IMPACT EVALUATION ON SAVINGS TRAINING ON MICROCREDIT GROUPS IN RURAL INDIA

Principal Investigators: Santosh Anagol (Wharton School, University of Pennsylvania), Anandi Mani (Warwick University)
Research Team: Parul Agarwal
LEAD Centre: Centre for Microfinance (CMF)
Focus Area: Credit
Project Geography: Uttar Pradesh, India
Partner: Sonata Finance Private Limited
Status: Completed

Background:

As the microfinance sector grows, pressure mounts on microfinance providers to demonstrate social impact. Many providers refrain from offering non-financial services, claiming that these services are too expensive and outside their area of expertise. However, even microfinance institutions that do integrate social services with financial offerings have little idea about whether these interventions are effective. In this study, researchers aim to determine whether providing financial education to rural women increases the impact of microfinance.
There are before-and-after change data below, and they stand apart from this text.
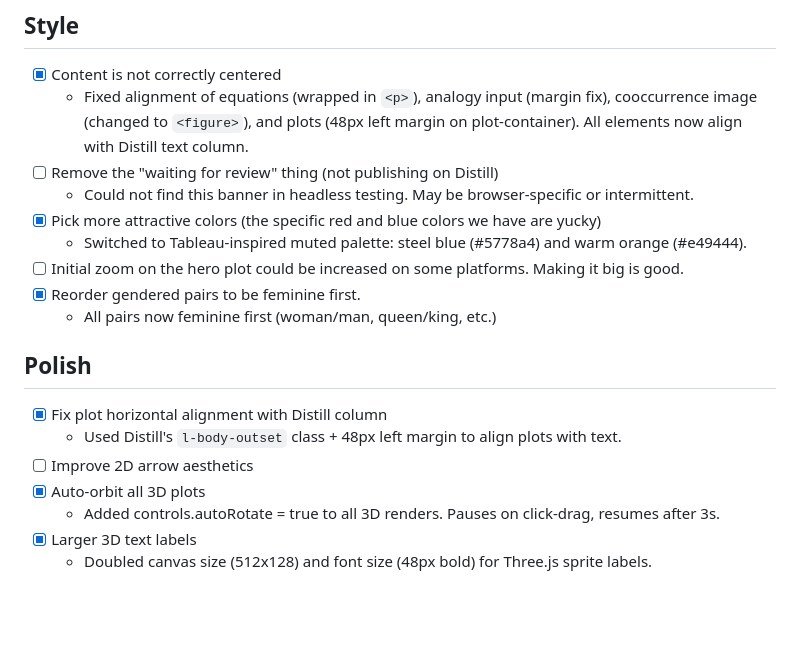
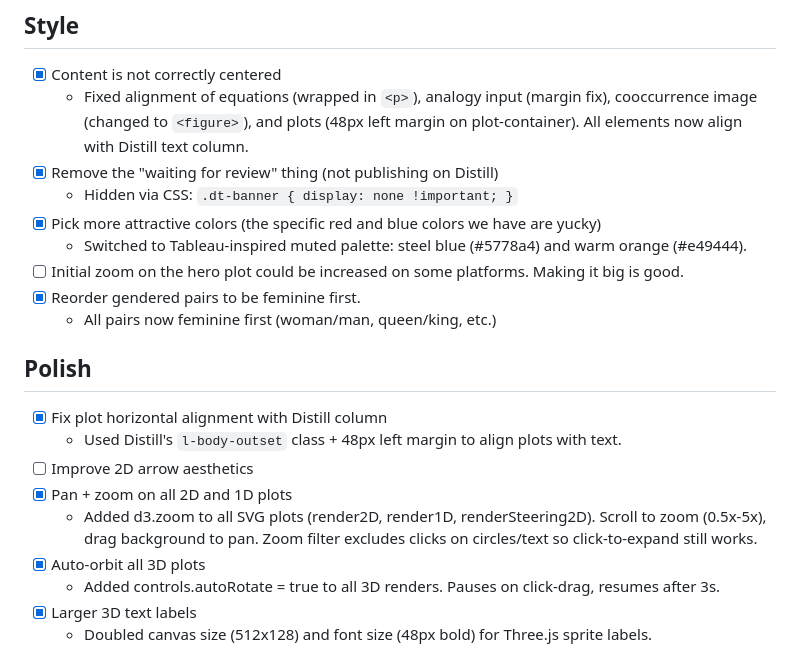
Before and after one commit to timvieira/steering-embeddings, a Markdown page: TODO.md, the part around the change. GitHub-like rendering; blank space fills up the shorter version.

Commit message:
Update TODO: mark pan+zoom and draft banner removal as done
Co-Authored-By: Claude Opus 4.6 (1M context) <noreply@anthropic.com>

```diff
--- a/TODO.md
+++ b/TODO.md
@@ -37,8 +37,8 @@
 ## Style
 - [x] Content is not correctly centered
   - Fixed alignment of equations (wrapped in `<p>`), analogy input (margin fix), cooccurrence image (changed to `<figure>`), and plots (48px left margin on plot-container). All elements now align with Distill text column.
-- [ ] Remove the "waiting for review" thing (not publishing on Distill)
-  - Could not find this banner in headless testing. May be browser-specific or intermittent.
+- [x] Remove the "waiting for review" thing (not publishing on Distill)
+  - Hidden via CSS: `.dt-banner { display: none !important; }`
 - [x] Pick more attractive colors (the specific red and blue colors we have are yucky)
   - Switched to Tableau-inspired muted palette: steel blue (#5778a4) and warm orange (#e49444).
 - [ ] Initial zoom on the hero plot could be increased on some platforms. Making it big is good.
@@ -49,6 +49,8 @@
 - [x] Fix plot horizontal alignment with Distill column
   - Used Distill's `l-body-outset` class + 48px left margin to align plots with text.
 - [ ] Improve 2D arrow aesthetics
+- [x] Pan + zoom on all 2D and 1D plots
+  - Added d3.zoom to all SVG plots (render2D, render1D, renderSteering2D). Scroll to zoom (0.5x-5x), drag background to pan. Zoom filter excludes clicks on circles/text so click-to-expand still works.
 - [x] Auto-orbit all 3D plots
   - Added controls.autoRotate = true to all 3D renders. Pauses on click-drag, resumes after 3s.
 - [x] Larger 3D text labels
```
Academic literature on poverty and debt traps suggests that the poor may be stuck at low levels of income because they are too poor to save. Recent work has challenged this perspective by showing that the poor do in fact save. In fact, some academics think that the poor may borrow at rates far higher than would be justified by returns when they could simply increase savings, reducing their dependence high-interest credit. The financial decisions made by low-income households show that they may be paying dearly because they have not thought through simple issues related to borrowing and saving (Ananth, Karlan and Mullainathan (2007). One explanation for these suboptimal decisions is that the poor lack the skills and financial acumen to work out financial issues on their own. Cole et al (forthcoming) study the effect of a financial literacy program on probability of unbanked households in Indonesia to open a bank account. They find this program has a small, positive effect on probability of opening a bank account for those who had low levels of financial literacy at baseline. The current intervention, conducted by CMF researchers in partnership with Sonata Finance Private Limited in Eastern Uttar Pradesh, provides financial literacy training to rural microfinance clients with the aim of changing their financial behavior.